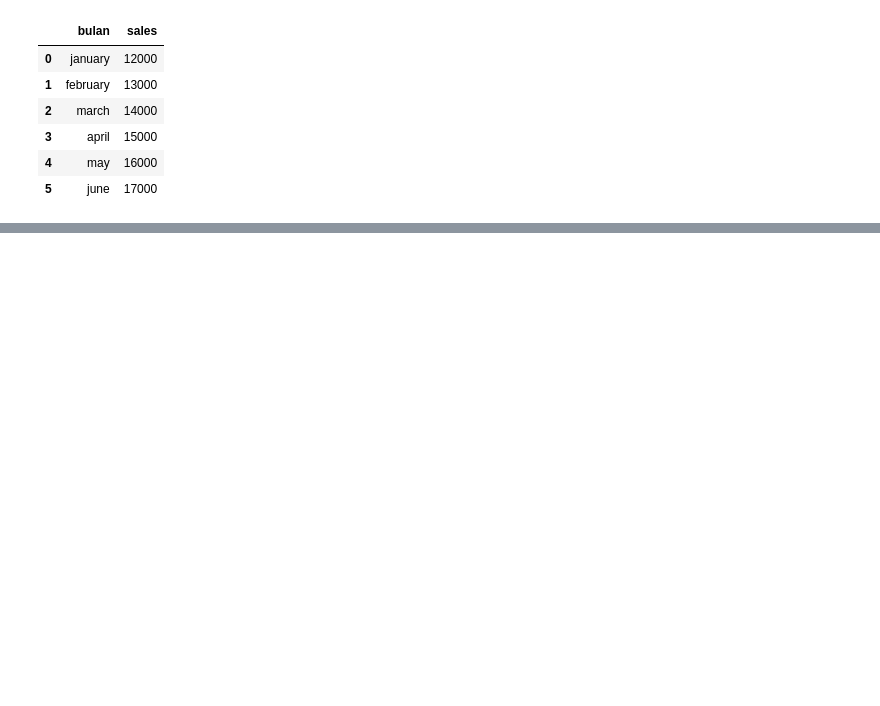
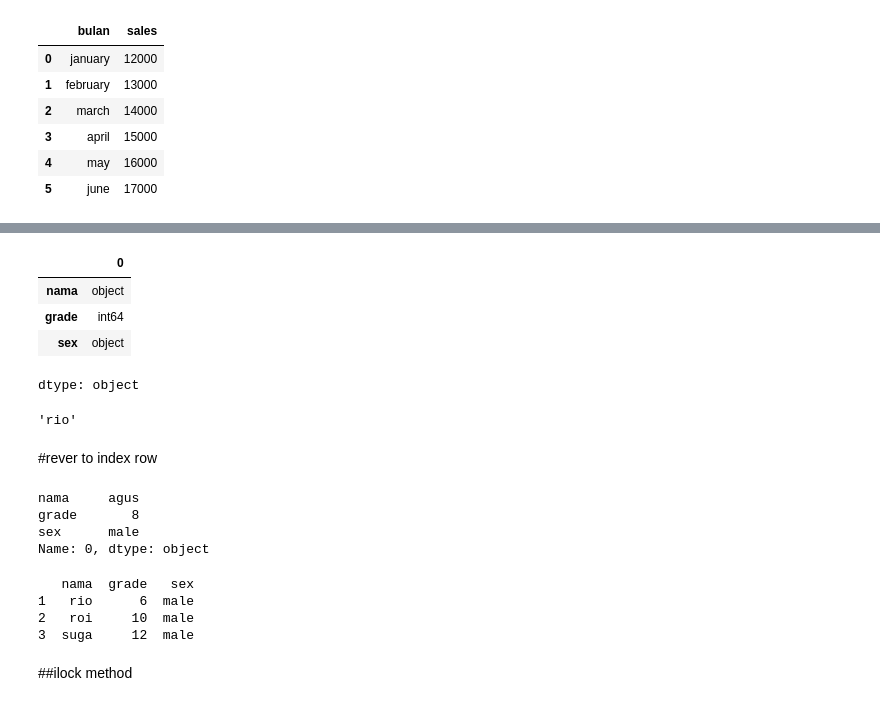
Before and after one commit to s4bih/data-visualisasi, a Jupyter notebook: data_frame_and_series.ipynb, the cells around one changed output, grey strips where cells are left out. Cells and saved outputs as stored; diff of their text form; code cells hidden in the pictures; blank space fills up the shorter version.

```diff
--- a/data_frame_and_series.ipynb
+++ b/data_frame_and_series.ipynb
@@ -80,0 +105,30 @@ d3
+# %%
+df.dtypes
+# %% [output]
+|  | 0 |
+| nama | object |
+| grade | int64 |
+| sex | object |
+dtype: object
+# %%
+df.iat[1,0]
+# %% [output]
+'rio'
+# %% [markdown]
+#rever to index row
+# %%
+print(df.loc[0])
+# %% [output]
+nama     agus
+grade       8
+sex      male
+Name: 0, dtype: object
+# %%
+print(df.loc[1:3])
+# %% [output]
+   nama  grade   sex
+1   rio      6  male
+2   roi     10  male
+3  suga     12  male
+# %% [markdown]
+##ilock method
```
Also changed, not shown: parts of 10 cells of this notebook.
+---+
=== Aim of the exercise ===
Go through the records above and return each line in which the word "object" occurs.

=== Answer section ===
+| nama | object |
+| sex | object |
+dtype: object
+Name: 0, dtype: object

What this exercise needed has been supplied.